Lightning fire destroys bales

The roar of thunder and the flash of lightning from an electrical storm that swept through the area July 3 seemed so perilously close

Fire struck bales in a farmyard northwest of Rimbey last week. The fire completely destroyed the bales

Fire struck bales in a farmyard northwest of Rimbey last week. The fire completely destroyed the bales

The roar of thunder and the flash of lightning from an electrical storm that swept through the area July 3 seemed so perilously close to her house, Angela Oram hit the floor for cover.

“The thunder struck and the lightning sounded all at the same time,” the farm wife and mother of two recalled. “There’s no time differential. And the lightning seemed like a sudden glow behind me.”

After the initial thunder and lightning scare, Oram and her children, seven-year-old Owen and five-year-old Tracy, peered out of the south window of their farmhouse, to see flames shooting out of a stack of 40 large square alfalfa bales about 200 feet away.

“The lightning had hit the tarp and the bales were on fire,” Oram said. “When I saw that I just picked up the phone and called 9-1-1 right away.”

Although shaken by the sudden turn of events, Oram had enough presence of mind to let some cattle out of a pen close to the burning hay bales before the Rimbey Fire Department arrived.

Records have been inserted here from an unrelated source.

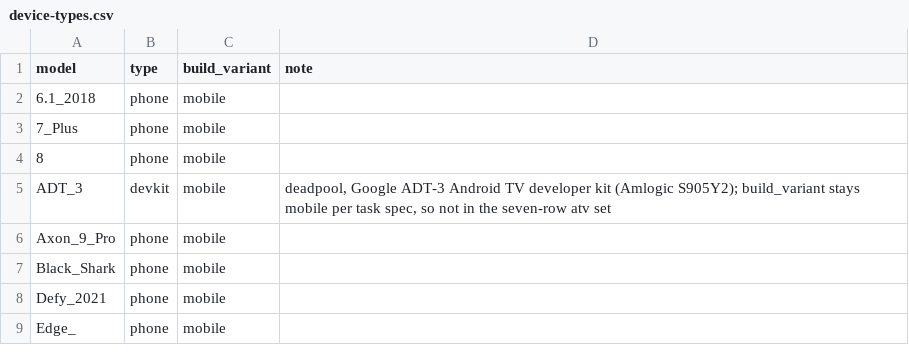
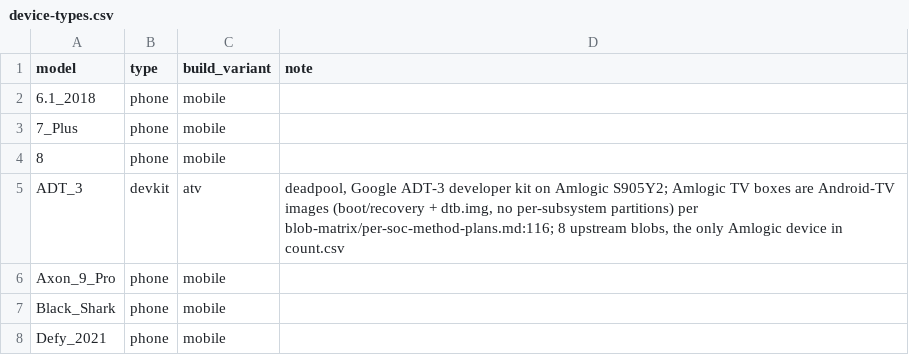
Before and after one commit to adineo-cmd/librephone-blob-research, a CSV file: site/data/device-types.csv, drawn as a sheet; only a part is shown; the shorter side is filled out with more unchanged rows.

Commit message:
site: reclassify ADT_3 as atv per per-soc-method-plans evidence

```diff
--- a/site/data/device-types.csv
+++ b/site/data/device-types.csv
@@ -4,3 +4,3 @@ model,type,build_variant,note
 8,phone,mobile,
-ADT_3,devkit,mobile,"deadpool, Google ADT-3 Android TV developer kit (Amlogic S905Y2); build_variant stays mobile per task spec, so not in the seven-row atv set"
+ADT_3,devkit,atv,"deadpool, Google ADT-3 developer kit on Amlogic S905Y2; Amlogic TV boxes are Android-TV images (boot/recovery + dtb.img, no per-subsystem partitions) per blob-matrix/per-soc-method-plans.md:116; 8 upstream blobs, the only Amlogic device in count.csv"
 Axon_9_Pro,phone,mobile,
```
Also changed, not shown: 1 other file.
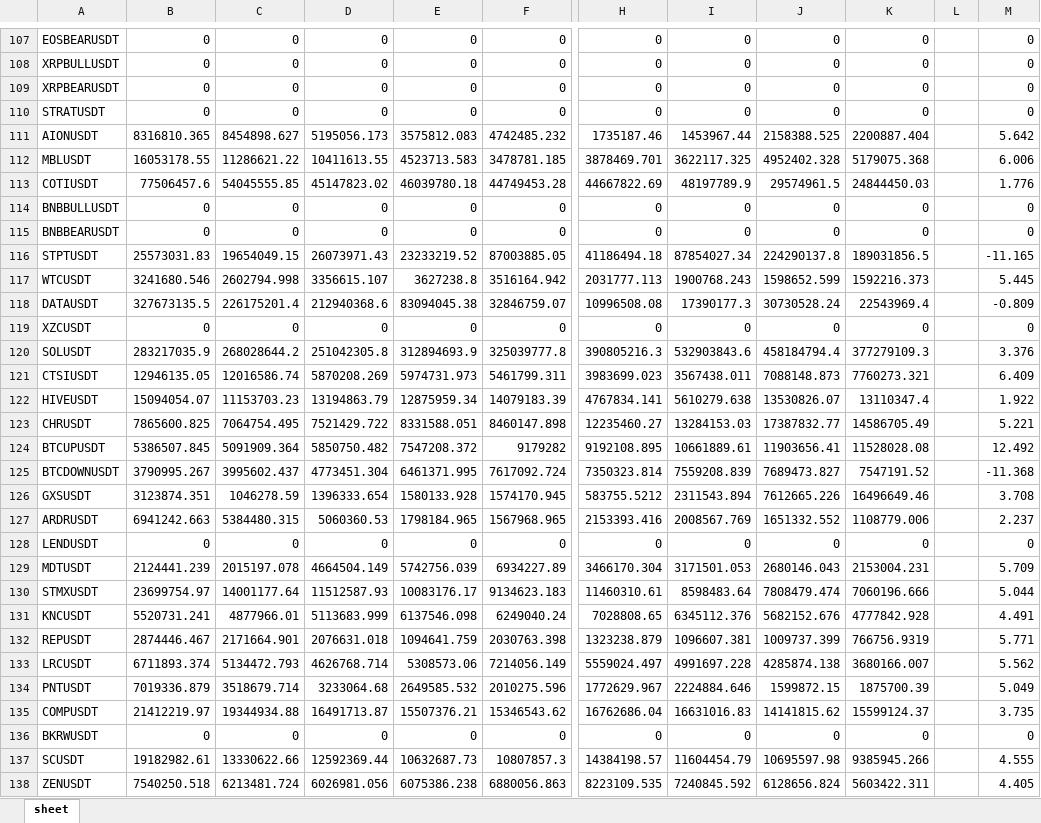
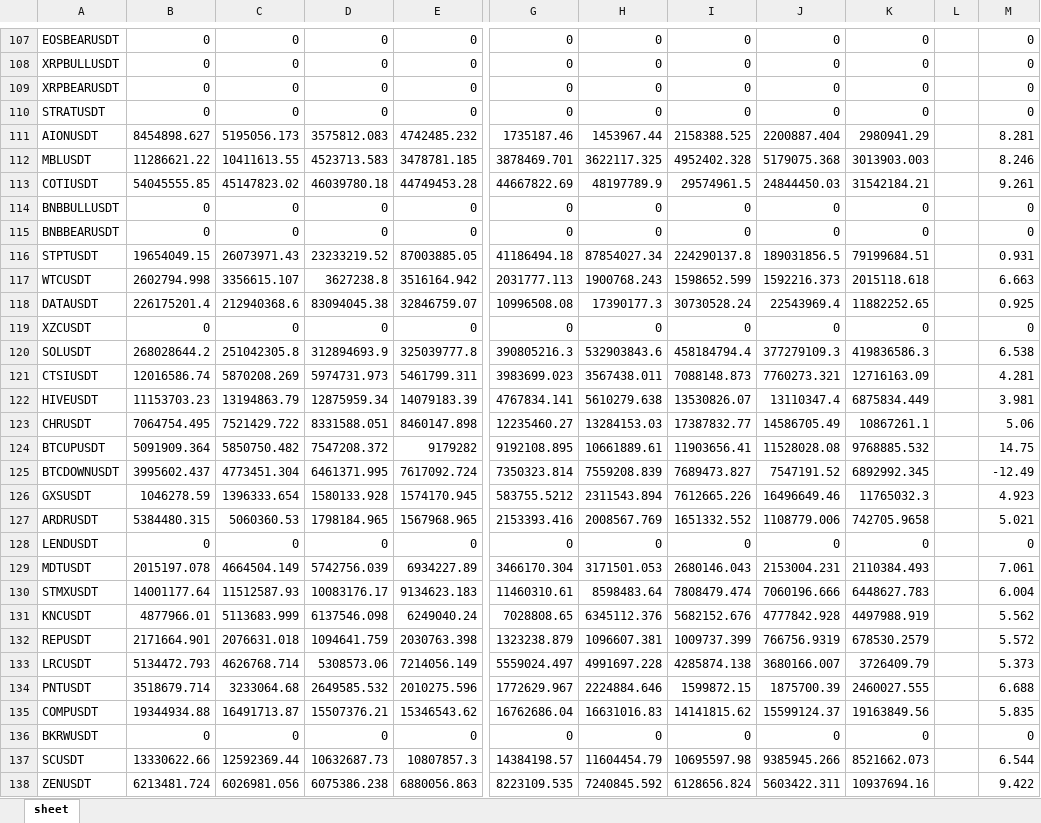
Before and after one commit to BooogdaaaN/VolTracker, an Excel workbook: volumeTracker.xlsx, sheet sheet, drawn as a sheet; only a part is shown, gaps mark what is left out; values as stored, in another font and other column widths than the file's, no cell formats; removed rows and columns are numbered as before the commit, all else as after; the diff covers the shown part only; the diff names each change by its address in the sheet, - before the commit and + after, or states it on an @@ line.

```diff
--- a/volumeTracker.xlsx (sheet sheet)
+++ b/volumeTracker.xlsx (sheet sheet)
-column B, rows 107-138: 0 | 0 | 0 | 0 | 8316810.365 | 16053178.55 | 77506457.6 | 0 | 0 | 25573031.83 | 3241680.546 | 327673135.5 | 0 | 283217035.9 | 12946135.05 | 15094054.07 | 7865600.825 | 5386507.845 | 3790995.267 | 3123874.351 | 6941242.663 | 0 | 2124441.239 | 23699754.97 | 5520731.241 | 2874446.467 | 6711893.374 | 7019336.879 | 21412219.97 | 0 | 19182982.61 | 7540250.518
+column K, rows 107-138: 0 | 0 | 0 | 0 | 2980941.29 | 3013903.003 | 31542184.21 | 0 | 0 | 79199684.51 | 2015118.618 | 11882252.65 | 0 | 419836586.3 | 12716163.09 | 6875834.449 | 10867261.1 | 9768885.532 | 6892992.345 | 11765032.3 | 742705.9658 | 0 | 2110384.493 | 6448627.783 | 4497988.919 | 678530.2579 | 3726409.79 | 2460027.555 | 19163849.56 | 0 | 8521662.073 | 10937694.16
-M111: 5.642
+M111: 8.281
-M112: 6.006
+M112: 8.246
-M113: 1.776
+M113: 9.261
-M116: -11.165
+M116: 0.931
-M117: 5.445
+M117: 6.663
-M118: -0.809
+M118: 0.925
-M120: 3.376
+M120: 6.538
-M121: 6.409
+M121: 4.281
-M122: 1.922
+M122: 3.981
-M123: 5.221
+M123: 5.06
-M124: 12.492
+M124: 14.75
-M125: -11.368
+M125: -12.49
-M126: 3.708
+M126: 4.923
-M127: 2.237
+M127: 5.021
-M129: 5.709
+M129: 7.061
-M130: 5.044
+M130: 6.004
-M131: 4.491
+M131: 5.562
-M132: 5.771
+M132: 5.572
-M133: 5.562
+M133: 5.373
-M134: 5.049
+M134: 6.688
-M135: 3.735
+M135: 5.835
-M137: 4.555
+M137: 6.544
-M138: 4.405
+M138: 9.422
```
Also changed, not shown: 284 edited cells elsewhere in this sheet, cell formats, Macros.xlsm, 1 other file.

The Orams raise purebred shorthorns they plan to show at the Westerner Exhibition coming to Red Deer later this month.

Oram said the firefighters, who arrived at the farm which about two miles northwest of Rimbey in less than 10 minutes, were able to contain the fire, although howling winds combined with the smoldering bales kept Oram, her husband, Chad, and her mother, Shirley King awake all night.

“It was still smouldering and there were sparks flying.”

A day after the fire, heavy winds were still sweeping through the area, but the electrical storm seemed to have passed. Looking back on the fire, Oram is relieved the damage wasn’t worse.

“It was minor compared to what could have happened. It could have hit the house with the kids and I in it or it could have hit the trees 100 feet north.”

She said the land north of the house is covered with 55 acres of bush leading down to the Blindman River.

“You never know. It could have been much worse.”

Oram is grateful the fire department arrived so promptly and worked so efficiently to extinguish the blaze.

“They are very nice people.”